- **WHAT THE TASK ASKS**:
Give the listing below again in full, exactly as written.

■ ■ ■ ■ ■ ■ ■

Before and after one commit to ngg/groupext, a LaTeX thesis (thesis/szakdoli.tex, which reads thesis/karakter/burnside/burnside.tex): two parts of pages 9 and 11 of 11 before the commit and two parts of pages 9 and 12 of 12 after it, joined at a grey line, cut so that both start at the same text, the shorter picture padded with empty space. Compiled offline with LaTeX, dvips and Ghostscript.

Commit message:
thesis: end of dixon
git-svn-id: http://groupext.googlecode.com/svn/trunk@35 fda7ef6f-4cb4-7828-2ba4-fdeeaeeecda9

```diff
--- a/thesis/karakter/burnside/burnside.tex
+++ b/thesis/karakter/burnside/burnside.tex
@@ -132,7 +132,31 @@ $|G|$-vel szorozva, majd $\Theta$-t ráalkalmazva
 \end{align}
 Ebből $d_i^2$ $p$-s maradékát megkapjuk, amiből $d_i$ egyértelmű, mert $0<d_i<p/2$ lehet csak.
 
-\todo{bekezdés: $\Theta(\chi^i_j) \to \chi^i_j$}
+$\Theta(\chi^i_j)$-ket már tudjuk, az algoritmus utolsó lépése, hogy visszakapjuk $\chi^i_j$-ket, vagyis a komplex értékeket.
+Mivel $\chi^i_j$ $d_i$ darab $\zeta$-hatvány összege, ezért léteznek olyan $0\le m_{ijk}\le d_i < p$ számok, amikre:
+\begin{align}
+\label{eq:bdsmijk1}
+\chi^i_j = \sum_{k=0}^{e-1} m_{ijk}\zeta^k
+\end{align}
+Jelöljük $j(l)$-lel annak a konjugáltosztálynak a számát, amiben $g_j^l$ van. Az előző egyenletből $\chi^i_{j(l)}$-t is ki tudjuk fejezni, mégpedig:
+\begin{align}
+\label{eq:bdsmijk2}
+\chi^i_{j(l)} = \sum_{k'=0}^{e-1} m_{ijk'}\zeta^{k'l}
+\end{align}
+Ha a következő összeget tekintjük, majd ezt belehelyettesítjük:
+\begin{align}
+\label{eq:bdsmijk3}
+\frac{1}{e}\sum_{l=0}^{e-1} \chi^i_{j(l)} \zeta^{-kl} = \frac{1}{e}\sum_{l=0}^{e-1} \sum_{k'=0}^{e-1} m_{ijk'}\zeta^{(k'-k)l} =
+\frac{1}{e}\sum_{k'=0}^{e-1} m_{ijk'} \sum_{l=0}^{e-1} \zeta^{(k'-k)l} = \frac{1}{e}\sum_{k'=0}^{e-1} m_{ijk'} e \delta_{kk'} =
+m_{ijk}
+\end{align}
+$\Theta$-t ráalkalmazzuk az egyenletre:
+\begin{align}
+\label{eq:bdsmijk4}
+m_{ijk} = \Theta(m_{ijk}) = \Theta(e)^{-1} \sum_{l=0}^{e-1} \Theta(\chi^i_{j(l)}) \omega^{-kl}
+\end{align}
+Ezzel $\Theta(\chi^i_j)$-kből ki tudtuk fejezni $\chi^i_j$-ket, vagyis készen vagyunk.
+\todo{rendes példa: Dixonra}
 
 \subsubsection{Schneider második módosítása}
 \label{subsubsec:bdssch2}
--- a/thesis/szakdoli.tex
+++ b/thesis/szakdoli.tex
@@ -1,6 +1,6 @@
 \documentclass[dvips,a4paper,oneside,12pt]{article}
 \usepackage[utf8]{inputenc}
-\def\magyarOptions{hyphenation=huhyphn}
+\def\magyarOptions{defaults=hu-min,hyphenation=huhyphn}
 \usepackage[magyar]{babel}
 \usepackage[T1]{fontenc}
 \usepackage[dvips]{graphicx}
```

■ ■ ■ ■ ■ ■ ■

- **WRITTEN ANSWER**:
Before and after one commit to ngg/groupext, a LaTeX thesis (thesis/szakdoli.tex, which reads thesis/karakter/burnside/burnside.tex): two parts of pages 9 and 11 of 11 before the commit and two parts of pages 9 and 12 of 12 after it, joined at a grey line, cut so that both start at the same text, the shorter picture padded with empty space. Compiled offline with LaTeX, dvips and Ghostscript.

Commit message:
thesis: end of dixon
git-svn-id: http://groupext.googlecode.com/svn/trunk@35 fda7ef6f-4cb4-7828-2ba4-fdeeaeeecda9

```diff
--- a/thesis/karakter/burnside/burnside.tex
+++ b/thesis/karakter/burnside/burnside.tex
@@ -132,7 +132,31 @@ $|G|$-vel szorozva, majd $\Theta$-t ráalkalmazva
 \end{align}
 Ebből $d_i^2$ $p$-s maradékát megkapjuk, amiből $d_i$ egyértelmű, mert $0<d_i<p/2$ lehet csak.
 
-\todo{bekezdés: $\Theta(\chi^i_j) \to \chi^i_j$}
+$\Theta(\chi^i_j)$-ket már tudjuk, az algoritmus utolsó lépése, hogy visszakapjuk $\chi^i_j$-ket, vagyis a komplex értékeket.
+Mivel $\chi^i_j$ $d_i$ darab $\zeta$-hatvány összege, ezért léteznek olyan $0\le m_{ijk}\le d_i < p$ számok, amikre:
+\begin{align}
+\label{eq:bdsmijk1}
+\chi^i_j = \sum_{k=0}^{e-1} m_{ijk}\zeta^k
+\end{align}
+Jelöljük $j(l)$-lel annak a konjugáltosztálynak a számát, amiben $g_j^l$ van. Az előző egyenletből $\chi^i_{j(l)}$-t is ki tudjuk fejezni, mégpedig:
+\begin{align}
+\label{eq:bdsmijk2}
+\chi^i_{j(l)} = \sum_{k'=0}^{e-1} m_{ijk'}\zeta^{k'l}
+\end{align}
+Ha a következő összeget tekintjük, majd ezt belehelyettesítjük:
+\begin{align}
+\label{eq:bdsmijk3}
+\frac{1}{e}\sum_{l=0}^{e-1} \chi^i_{j(l)} \zeta^{-kl} = \frac{1}{e}\sum_{l=0}^{e-1} \sum_{k'=0}^{e-1} m_{ijk'}\zeta^{(k'-k)l} =
+\frac{1}{e}\sum_{k'=0}^{e-1} m_{ijk'} \sum_{l=0}^{e-1} \zeta^{(k'-k)l} = \frac{1}{e}\sum_{k'=0}^{e-1} m_{ijk'} e \delta_{kk'} =
+m_{ijk}
+\end{align}
+$\Theta$-t ráalkalmazzuk az egyenletre:
+\begin{align}
+\label{eq:bdsmijk4}
+m_{ijk} = \Theta(m_{ijk}) = \Theta(e)^{-1} \sum_{l=0}^{e-1} \Theta(\chi^i_{j(l)}) \omega^{-kl}
+\end{align}
+Ezzel $\Theta(\chi^i_j)$-kből ki tudtuk fejezni $\chi^i_j$-ket, vagyis készen vagyunk.
+\todo{rendes példa: Dixonra}
 
 \subsubsection{Schneider második módosítása}
 \label{subsubsec:bdssch2}
--- a/thesis/szakdoli.tex
+++ b/thesis/szakdoli.tex
@@ -1,6 +1,6 @@
 \documentclass[dvips,a4paper,oneside,12pt]{article}
 \usepackage[utf8]{inputenc}
-\def\magyarOptions{hyphenation=huhyphn}
+\def\magyarOptions{defaults=hu-min,hyphenation=huhyphn}
 \usepackage[magyar]{babel}
 \usepackage[T1]{fontenc}
 \usepackage[dvips]{graphicx}
```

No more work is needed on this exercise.